On his Attestation paper dated 10th December, 1915, he (service number 145822) described himself as Herbert William Porter, a 29 year old “designer”, single, from 19 Bath Lane, Mansfield.
The Casualty Form – Active Service (B.103) – confirms that he enlisted on the 10th December 1915, a month before he and Frances Baker married. It records that he joined his unit (238th Coy, RE) in France on 14th September 1916, then transferred to the 1st Printing Company RE on 11th February 1917.
The ‘Field Survey Companies’ form tells us that in March, 1916, he was placed on ‘skilled’ pay rate for a lithographer, and that he was recommended for the ‘superior’ rate of Engineer pay to commence on 1st January 1917.
The ‘Protection Certificate and Certificate of Identity’ tells us that Porter, Herbert William, Sapper 145822 of the Cartographic Corps Royal Engineers, theatre of war France, had given his address for pay as 90, Stamford Road, Brooks Bar, Manchester, and his Place of Rejoining in case of Emergency as Deganwy (referring to the Deganwy Army Camp, opened 1915, used by the Durham Light Infantry, Royal Field Artillery, the ‘Salford Pals’ of the Lancashire Regiment and the Royal Engineers: historypoints.org).

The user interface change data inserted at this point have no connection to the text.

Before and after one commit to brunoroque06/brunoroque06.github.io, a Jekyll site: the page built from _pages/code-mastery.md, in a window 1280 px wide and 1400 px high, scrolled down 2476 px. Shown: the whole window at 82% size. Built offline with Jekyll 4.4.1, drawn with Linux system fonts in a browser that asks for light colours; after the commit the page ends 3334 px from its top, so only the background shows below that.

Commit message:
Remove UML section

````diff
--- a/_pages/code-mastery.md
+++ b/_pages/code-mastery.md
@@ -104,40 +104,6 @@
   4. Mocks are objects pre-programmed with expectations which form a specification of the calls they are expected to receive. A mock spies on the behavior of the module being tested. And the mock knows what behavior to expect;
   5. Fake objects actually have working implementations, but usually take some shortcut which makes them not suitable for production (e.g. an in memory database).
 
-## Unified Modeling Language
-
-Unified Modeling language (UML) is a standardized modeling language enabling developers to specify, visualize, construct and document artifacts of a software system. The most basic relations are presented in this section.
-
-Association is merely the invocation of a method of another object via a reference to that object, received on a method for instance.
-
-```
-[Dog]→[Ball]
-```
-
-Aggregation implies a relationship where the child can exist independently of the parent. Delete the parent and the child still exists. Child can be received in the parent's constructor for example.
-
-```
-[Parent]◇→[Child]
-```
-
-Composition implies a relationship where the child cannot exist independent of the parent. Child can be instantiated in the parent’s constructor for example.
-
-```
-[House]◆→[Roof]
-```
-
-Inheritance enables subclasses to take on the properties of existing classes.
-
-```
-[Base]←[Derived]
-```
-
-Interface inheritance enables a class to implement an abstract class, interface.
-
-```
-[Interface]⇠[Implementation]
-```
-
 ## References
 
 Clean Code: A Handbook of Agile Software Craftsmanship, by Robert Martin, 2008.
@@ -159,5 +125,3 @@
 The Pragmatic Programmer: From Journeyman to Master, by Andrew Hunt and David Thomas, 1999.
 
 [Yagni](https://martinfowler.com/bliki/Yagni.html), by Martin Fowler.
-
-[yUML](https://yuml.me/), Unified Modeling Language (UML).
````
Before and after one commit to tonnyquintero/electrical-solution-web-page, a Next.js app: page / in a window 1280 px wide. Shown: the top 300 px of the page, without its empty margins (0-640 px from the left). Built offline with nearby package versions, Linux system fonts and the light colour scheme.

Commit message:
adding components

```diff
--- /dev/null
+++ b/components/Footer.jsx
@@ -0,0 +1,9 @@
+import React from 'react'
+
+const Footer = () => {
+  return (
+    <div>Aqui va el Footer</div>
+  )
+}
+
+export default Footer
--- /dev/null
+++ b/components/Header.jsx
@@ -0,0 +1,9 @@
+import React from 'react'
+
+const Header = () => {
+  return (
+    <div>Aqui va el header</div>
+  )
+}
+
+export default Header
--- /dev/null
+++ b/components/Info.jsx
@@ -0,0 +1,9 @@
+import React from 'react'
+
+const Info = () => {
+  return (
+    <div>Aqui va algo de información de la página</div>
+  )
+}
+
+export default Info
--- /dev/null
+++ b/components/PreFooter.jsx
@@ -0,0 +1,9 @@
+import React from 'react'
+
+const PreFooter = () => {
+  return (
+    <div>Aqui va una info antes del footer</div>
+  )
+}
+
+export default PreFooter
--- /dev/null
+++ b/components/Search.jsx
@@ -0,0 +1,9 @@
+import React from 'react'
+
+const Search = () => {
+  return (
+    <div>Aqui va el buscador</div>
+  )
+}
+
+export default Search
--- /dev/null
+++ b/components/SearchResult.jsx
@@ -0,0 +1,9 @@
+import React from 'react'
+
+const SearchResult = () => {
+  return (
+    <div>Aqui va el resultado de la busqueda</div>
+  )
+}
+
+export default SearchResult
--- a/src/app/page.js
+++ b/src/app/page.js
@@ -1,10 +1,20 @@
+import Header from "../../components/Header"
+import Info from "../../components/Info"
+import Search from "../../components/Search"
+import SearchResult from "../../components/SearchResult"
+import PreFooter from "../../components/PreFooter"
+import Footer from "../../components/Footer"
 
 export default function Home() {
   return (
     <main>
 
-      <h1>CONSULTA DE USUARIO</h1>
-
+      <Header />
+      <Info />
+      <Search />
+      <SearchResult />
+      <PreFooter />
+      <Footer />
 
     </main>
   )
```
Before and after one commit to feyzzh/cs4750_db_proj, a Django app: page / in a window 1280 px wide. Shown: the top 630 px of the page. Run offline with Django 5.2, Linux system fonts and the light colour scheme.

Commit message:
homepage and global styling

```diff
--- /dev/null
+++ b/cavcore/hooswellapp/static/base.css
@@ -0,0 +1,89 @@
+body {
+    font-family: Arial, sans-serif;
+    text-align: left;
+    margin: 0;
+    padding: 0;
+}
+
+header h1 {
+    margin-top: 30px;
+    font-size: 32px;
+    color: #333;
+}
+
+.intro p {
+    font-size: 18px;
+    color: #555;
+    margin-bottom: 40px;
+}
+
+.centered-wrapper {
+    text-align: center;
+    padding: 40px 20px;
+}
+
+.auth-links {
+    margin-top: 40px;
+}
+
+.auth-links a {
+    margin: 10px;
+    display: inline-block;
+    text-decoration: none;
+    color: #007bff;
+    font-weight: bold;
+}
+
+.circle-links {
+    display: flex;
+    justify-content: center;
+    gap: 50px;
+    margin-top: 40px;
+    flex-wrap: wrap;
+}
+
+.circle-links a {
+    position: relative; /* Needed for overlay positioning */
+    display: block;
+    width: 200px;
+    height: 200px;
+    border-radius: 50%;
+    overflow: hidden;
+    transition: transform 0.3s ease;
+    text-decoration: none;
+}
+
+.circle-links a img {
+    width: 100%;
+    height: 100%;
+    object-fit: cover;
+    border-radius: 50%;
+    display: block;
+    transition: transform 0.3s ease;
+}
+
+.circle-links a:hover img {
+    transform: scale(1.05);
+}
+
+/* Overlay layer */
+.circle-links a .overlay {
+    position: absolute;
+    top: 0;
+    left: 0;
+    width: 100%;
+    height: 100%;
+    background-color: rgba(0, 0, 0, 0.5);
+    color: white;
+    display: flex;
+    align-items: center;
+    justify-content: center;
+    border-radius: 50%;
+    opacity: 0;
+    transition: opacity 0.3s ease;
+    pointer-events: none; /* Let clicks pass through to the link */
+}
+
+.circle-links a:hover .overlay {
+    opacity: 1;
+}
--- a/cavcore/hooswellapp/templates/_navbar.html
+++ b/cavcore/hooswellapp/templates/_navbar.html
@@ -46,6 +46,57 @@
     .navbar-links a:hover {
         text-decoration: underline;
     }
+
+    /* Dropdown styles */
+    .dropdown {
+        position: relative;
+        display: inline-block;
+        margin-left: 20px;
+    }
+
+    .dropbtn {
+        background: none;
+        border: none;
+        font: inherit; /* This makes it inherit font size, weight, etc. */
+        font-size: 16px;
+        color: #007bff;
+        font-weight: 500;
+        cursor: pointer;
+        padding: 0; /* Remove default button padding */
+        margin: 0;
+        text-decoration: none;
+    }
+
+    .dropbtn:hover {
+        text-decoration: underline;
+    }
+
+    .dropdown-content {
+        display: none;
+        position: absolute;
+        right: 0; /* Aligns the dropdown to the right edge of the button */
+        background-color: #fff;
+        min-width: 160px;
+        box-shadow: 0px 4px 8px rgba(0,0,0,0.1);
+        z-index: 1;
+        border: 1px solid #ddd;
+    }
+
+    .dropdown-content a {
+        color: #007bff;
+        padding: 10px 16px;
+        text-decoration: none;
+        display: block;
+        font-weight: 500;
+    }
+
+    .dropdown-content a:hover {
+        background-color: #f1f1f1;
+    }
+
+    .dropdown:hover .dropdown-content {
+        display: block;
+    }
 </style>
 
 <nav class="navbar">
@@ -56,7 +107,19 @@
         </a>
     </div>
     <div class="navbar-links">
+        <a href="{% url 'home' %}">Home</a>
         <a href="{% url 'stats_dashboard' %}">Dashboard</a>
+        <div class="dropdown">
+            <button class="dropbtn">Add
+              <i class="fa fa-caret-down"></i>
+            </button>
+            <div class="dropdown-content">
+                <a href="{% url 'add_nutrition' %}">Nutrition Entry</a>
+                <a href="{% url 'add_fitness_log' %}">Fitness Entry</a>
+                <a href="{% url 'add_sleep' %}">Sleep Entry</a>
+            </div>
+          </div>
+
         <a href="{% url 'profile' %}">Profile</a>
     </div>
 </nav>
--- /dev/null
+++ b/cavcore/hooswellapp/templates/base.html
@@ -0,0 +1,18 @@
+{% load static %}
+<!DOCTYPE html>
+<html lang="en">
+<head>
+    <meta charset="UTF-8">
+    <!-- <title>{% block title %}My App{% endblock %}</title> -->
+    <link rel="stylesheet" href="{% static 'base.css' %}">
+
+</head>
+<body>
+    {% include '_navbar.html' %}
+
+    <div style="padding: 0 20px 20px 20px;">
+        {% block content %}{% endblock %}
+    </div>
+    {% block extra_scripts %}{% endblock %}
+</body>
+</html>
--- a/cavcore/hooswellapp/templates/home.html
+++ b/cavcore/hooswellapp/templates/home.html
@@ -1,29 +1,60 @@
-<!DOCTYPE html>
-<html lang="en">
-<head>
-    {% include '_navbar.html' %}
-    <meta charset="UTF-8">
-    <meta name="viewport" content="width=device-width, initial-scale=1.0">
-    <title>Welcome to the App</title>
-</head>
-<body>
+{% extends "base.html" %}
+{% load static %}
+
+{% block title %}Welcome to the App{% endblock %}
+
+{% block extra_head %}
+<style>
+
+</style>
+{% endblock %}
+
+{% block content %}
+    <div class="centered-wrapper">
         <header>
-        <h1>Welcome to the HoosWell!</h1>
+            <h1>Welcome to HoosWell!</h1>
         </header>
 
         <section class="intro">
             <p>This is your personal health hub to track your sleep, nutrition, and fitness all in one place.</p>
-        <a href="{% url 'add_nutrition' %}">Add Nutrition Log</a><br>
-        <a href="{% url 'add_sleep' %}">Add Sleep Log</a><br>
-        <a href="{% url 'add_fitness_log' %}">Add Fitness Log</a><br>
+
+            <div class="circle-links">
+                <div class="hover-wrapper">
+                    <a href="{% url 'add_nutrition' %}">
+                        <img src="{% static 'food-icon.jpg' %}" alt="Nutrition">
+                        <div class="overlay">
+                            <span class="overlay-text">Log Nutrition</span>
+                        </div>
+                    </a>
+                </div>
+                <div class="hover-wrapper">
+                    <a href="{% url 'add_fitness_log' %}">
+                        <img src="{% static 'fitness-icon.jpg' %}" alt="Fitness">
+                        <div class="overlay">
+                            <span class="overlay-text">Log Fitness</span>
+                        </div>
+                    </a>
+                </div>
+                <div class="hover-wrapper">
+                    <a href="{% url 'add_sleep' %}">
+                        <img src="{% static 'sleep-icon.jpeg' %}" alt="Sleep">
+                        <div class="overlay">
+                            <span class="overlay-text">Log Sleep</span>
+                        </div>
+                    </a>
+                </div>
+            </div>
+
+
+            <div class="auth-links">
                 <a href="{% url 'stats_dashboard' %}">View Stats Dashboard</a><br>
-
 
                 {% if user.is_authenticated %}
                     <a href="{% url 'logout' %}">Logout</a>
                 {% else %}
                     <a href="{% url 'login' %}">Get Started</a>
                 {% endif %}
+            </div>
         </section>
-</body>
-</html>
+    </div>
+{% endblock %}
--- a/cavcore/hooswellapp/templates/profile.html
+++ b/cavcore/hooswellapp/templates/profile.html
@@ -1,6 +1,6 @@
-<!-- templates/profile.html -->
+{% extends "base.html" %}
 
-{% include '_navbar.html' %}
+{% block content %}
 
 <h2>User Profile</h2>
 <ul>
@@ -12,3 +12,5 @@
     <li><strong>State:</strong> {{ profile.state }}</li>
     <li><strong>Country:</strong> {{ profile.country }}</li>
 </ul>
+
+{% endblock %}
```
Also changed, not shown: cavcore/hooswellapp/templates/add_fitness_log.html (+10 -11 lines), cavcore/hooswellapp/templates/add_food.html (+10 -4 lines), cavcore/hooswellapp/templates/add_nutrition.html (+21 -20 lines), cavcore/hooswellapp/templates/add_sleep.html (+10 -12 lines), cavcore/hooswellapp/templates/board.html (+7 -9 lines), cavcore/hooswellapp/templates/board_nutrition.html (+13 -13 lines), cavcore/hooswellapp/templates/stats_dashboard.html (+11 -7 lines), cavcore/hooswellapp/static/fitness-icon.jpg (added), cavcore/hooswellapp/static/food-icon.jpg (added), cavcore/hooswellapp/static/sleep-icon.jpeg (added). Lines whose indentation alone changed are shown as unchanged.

Rosemarie Greenhalf has provided images showing the two sides of a Permit issued to Sapper 145822 Herbert Porter giving his access to the “Printing Works” as part of the British Delegation. The Permit is not dated, but Mrs Greenhalf relates that she has been told that it allowed him in to the signing of the Treaty Of Versailles, though she is unable at present to verify that this is true. The Permit was counter-signed by Major William Stanford of the Royal Field Artillery.
Wikipedia introduces its long article on The Treaty of Versailles with this summary: [The Treaty] was the most important of the peace treaties that brought World War I to an end. The Treaty ended the state of war between Germany and the Allied Powers. It was signed on 28 June 1919, exactly five years after the assassination of Archduke Franz Ferdinand. Although the armistice, signed on 11 November 1918, ended the actual fighting, it took six months of Allied negotiations at the Paris Peace Conference to conclude the peace treaty. The treaty was registered by the Secretariat of the League of Nations on 21 October 1919.
Herbert Porter had specialised skills that could very well have been valuable in performing the ‘back room’ work in compiling the Treaty and its associated documents, so the Permit could indeed relate his contribution to this important process. The wording is bi-lingual, which is consistent with the contention.
Herbert Porter was demobilised at Chatham, 17th October, 1919. Army Form B104-117 records that Sapper 145822 Porter H.W., residing at 339 Long Moor Lane, Fazakerley, Liverpool, was entitled to British War Medal and Victory Medal.
Life after the war
His service records indicate that he had an address in Manchester later in the war, and that he had another address in Liverpool by 1924. Rosemarie Greenhalf, Herbert Porter’s grand-daughter, has kindly provided the following information.
Herbert Porter lived in Liverpool with his wife at 339 Longmoor Lane initially, then they moved to 20 East Orchard Lane. He worked for Metal Box company in Liverpool as a Lithographic Artist designing biscuit tin lids. He moved to Lily Cups (Liverpool) after that, again working as a designer for waxed paper drinking cups, chocolate box lids, biscuit box lids. He retired from there and continued to live at the same address, 20 East Orchard Lane, until he died in on 4th June, 1972. His ashes are scattered on Plot 29 in the Garden of Remembrance, Liverpool Crematorium, Anfield. Kathleen his wife died 5th February 1986, her ashes are also on the same plot.
Their daughter Marjorie, Rosemarie Greenhalf’s mother, was born in Manchester in 1921, and sadly died 2001. They also had a son named Kenneth, born in Liverpool in 1926.
The General Register of Births, Marriages and Deaths confirms that a Herbert William Porter, born in 1877, died in Liverpool in 1972. He was aged 85.